For the longest time, I perceived humility and unimportance as one and the same; I felt being insignificant and invisible was virtuous. What were actually fears of failing or being humiliated I labelled as sacrificial modesty in a world that craved for attention. This state of mind and self-image became a second skin to me. I grew comfortable in the discomfort of being consumed by emotions and settled into my paranoia. I was drawn by the seduction of inadequacy, of belittling myself, of never feeling enough.
It was in this cavity that I met Jesus and it was here that He introduced me to who I really was- to who He had designed me to be.
Oh, how He changed my world. Within His permissive will, I experienced something that exposed me to everything I ever feared, but through it He simply showed me that I had nothing to fear because I was His.
It started with my skin breaking out in cystic acne that covered my entire face. I couldn’t bear looking at myself or being seen by anyone else. I wanted nothing more than to be invisible and unnoticed in any room I was in, but the wounds and marks on my face only made me feel more seen, more exposed and constantly stared at. Having struggled with body-image throughout my teenage years, I was dreading the depression, the well-meaning comments and questions that I knew were coming.
Every night I wept at His feet and begged Him to heal me, and every morning I rushed to the mirror in absolute belief that I had been healed, and broke down when I realised the miracle I desired hadn’t happened, and that it had only worsened.
Then came the rage. I demanded angrily why the ‘healer’ refused to heal me, I protested, argued and fought with the Lord. This was when an ego I never knew I possessed was revealed within me. I felt my life of unimportance ‘deserved’ a miracle. I felt ‘entitled’ to a healing. I felt wronged and undeservingly punished in spite of leading a life of- what I had called ‘humility’.
Nevertheless, whether in anger, sadness or absolute desperation, I found myself returning to His feet every morning. And slowly, but surely, He drew me closer. After months and months of clamouring and crying it was evident that my skin-deep wounds had met an oceans-deep Saviour. As an act of faith, I began to journal and write down the promises He made me during this time, believing that at the end of it, I would have the story of my miracle. Today, while writing this, I do possess a miracle-story, but it is far from what I had imagined or envisioned for myself.
Promise by promise, He built me up in God-confidence, something unfaltering, fearless and perfectly impenetrable. I felt the sinews of my new identity uproot the old and consume me fragment by fragment and day by day. And into the heart that cried for a healing, He poured in fresh music and holy poetry. Before the eyes that once counted skin-deep scars, He revealed the beauty of His own scars- scars of love, and scars of redemption and freedom. He shifted my gaze from myself, my inadequacy and imperfection, onto Him, His greatness and perfection. And as I looked to Him, my song changed from one of melancholic self-pity to one of joyous glory and exaltation. My lamentations became alleluias and my pleas became thankyou-s and I love you-s for Jesus.

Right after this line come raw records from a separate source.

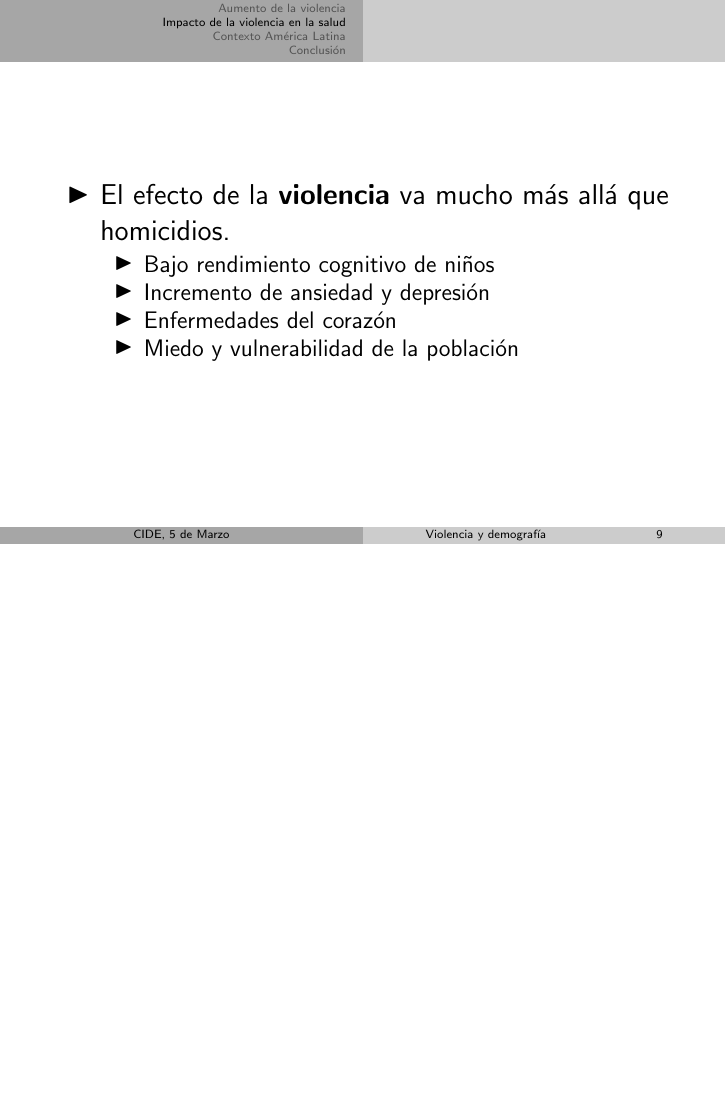
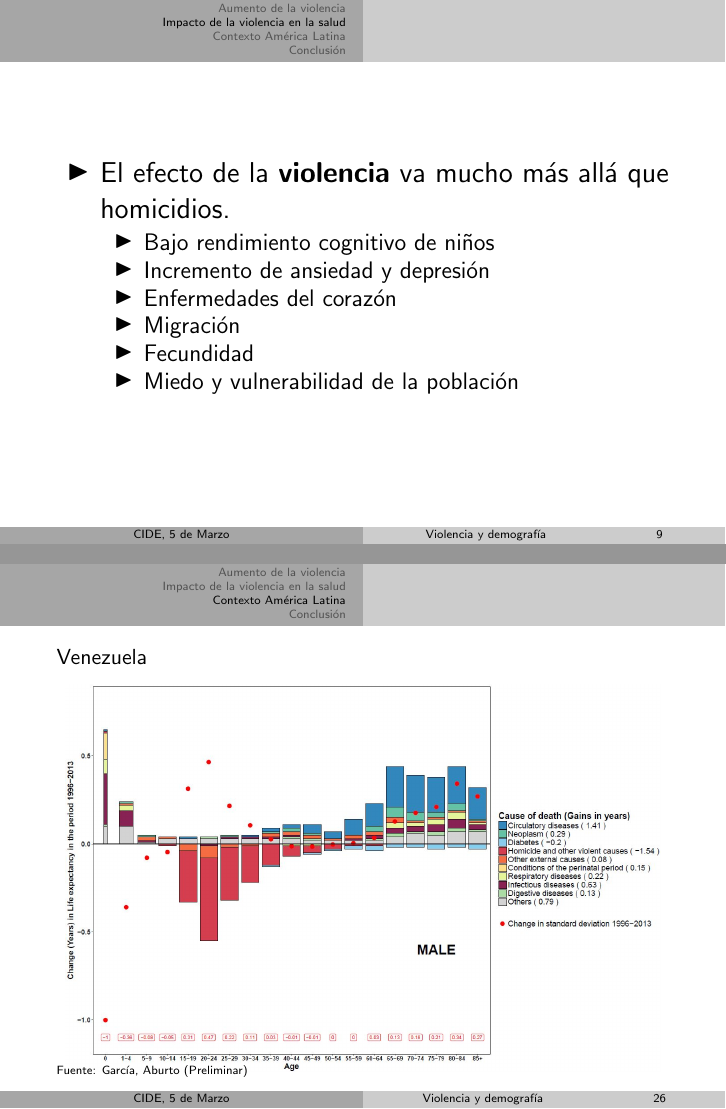
Before and after one commit to jmaburto/CIDE-presentation-2018, LaTeX slides (Latex/JMA_CIDE_Violence_2018.tex): page 14 of 39 before the commit and pages 14 and 38 of 40 after it, the two joined at a grey line, the shorter picture padded with empty space. Compiled offline with pdfLaTeX.

Commit message:
update 050318
update 050318

```diff
--- a/Latex/JMA_CIDE_Violence_2018.tex
+++ b/Latex/JMA_CIDE_Violence_2018.tex
@@ -178,6 +178,8 @@ Tasas tres veces m\'as que las tropas de EU en Irak entre 2003 y 2006!
 		\item Bajo rendimiento cognitivo de ni\~nos
 		\item Incremento de ansiedad y depresi\'on
 		\item Enfermedades del coraz\'on
+		\item Migraci\'on
+		\item Fecundidad
 		\item Miedo y vulnerabilidad de la poblaci\'on
 		}
 		\end{itemize}
@@ -395,6 +397,18 @@ Hombres
 
 
 \begin{frame}
+Venezuela
+\Large{
+				\begin{center}
+\includegraphics[scale=.37]{Figures/Venezuela}
+				\end{center}
+}
+\vspace{-1em}\tiny{Fuente: Garc\'ia, Aburto (Preliminar)}
+\end{frame}
+
+
+
+\begin{frame}
 \Large{
 				\begin{center}
 \includegraphics[scale=.31]{Figures/Fig2_V4}
```
Also changed, not shown: Latex/Figures/Venezuela.JPG (added), Latex/JMA_CIDE_Violence_2018.pdf, Latex/JMA_CIDE_Violence_2018.tex (3 more changed lines).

Because of Him, I was able to recognise the divine opportunity in my suffering. When I couldn’t bear to look at myself, He made me look at Him. This was the same God Moses and Jeremiah turned to in their inability. The God who didn’t meet them as a self-help God with a boost of self-esteem and a motivational pat on the back. The God who didn’t say YES, YOU CAN! But the God who declared YES, I CAN! And as He spoke the words, “Do not be afraid… for I am with you” (Jeremiah 1 :8) their gaze shifted from their inabilities, insecurities and limitations to His ability, security and limitlessness.
I learnt at my lowest and most vulnerable point that
I was shown that value, beauty and confidence do not spring from a sense of self, but from a sense of God. He taught me that my worth was not in who I saw in the mirror, who I was in the eyes of others, nor in my accomplishments or failures, but in who He says I am, in my daughterhood to the highest King of heaven, and in being a canvas and clay for the artist and potter that is Jesus.
In a world where pride and dignity are ascribed to the powerful, wealthy and influential, where fame and glory are pursued by many and envied by most, He placed His royalty right into my hands, crowned me the daughter of a King and clothed me in astonishing God-confidence. And being the good, good father He is, He didn’t stop there. He still remembered my simple prayer for healing. Without even having to ask, my family in Australia ensured I received the best medical care for my acne. Yes, it wasn’t the over-night miracle I wanted nor the dramatic healing I imagined, but here I am almost a year later, still bearing the fading scars on my face, knowing I can declare that Jesus knew what I needed better than anyone else. He knew I needed to know myself in His eyes, He knew that my sadness was an opportunity for His strength, and that my tears were an opportunity to experience His joy.